======== PROVIDED DATA

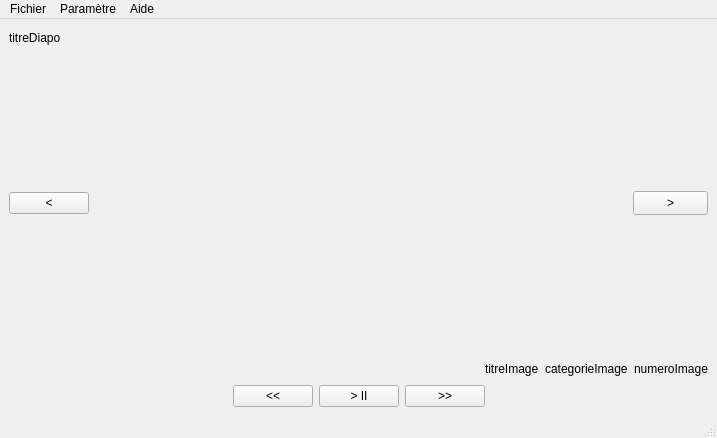
Above: v8MVP/lecteurDiaporama/lecteurvue.ui from sylvaintr/LecteurDiaporama before the change. Below: the same form after it.
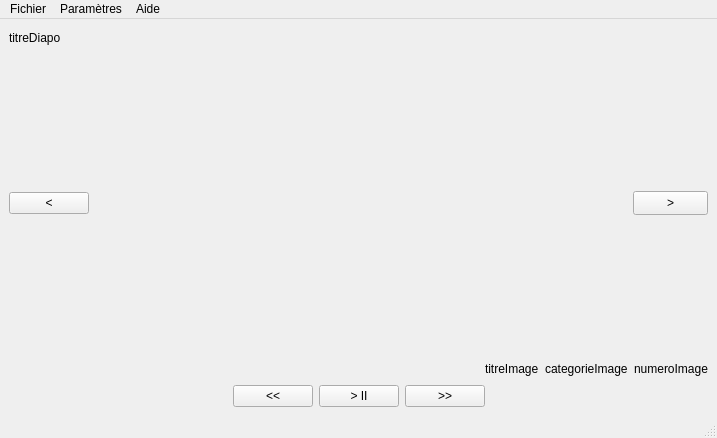
That is the form after the change. Icons and pictures are not drawn.

```diff
--- a/v8MVP/lecteurDiaporama/lecteurvue.ui
+++ b/v8MVP/lecteurDiaporama/lecteurvue.ui
@@ -250,7 +250,7 @@
    </widget>
    <widget class="QMenu" name="menuParam_tre">
     <property name="title">
-     <string>Paramètre</string>
+     <string>Paramètres</string>
     </property>
     <addaction name="actionVitesse"/>
     <addaction name="actionmodifier_le_nom_des_image"/>
```
Left out of the diff: 4 changed lines with no effect on the pictures.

================

_WORK ORDER_. In the entries above, count the lines that contain the string "widget" and reply with the number only.

_SOLVED PROBLEM_. 2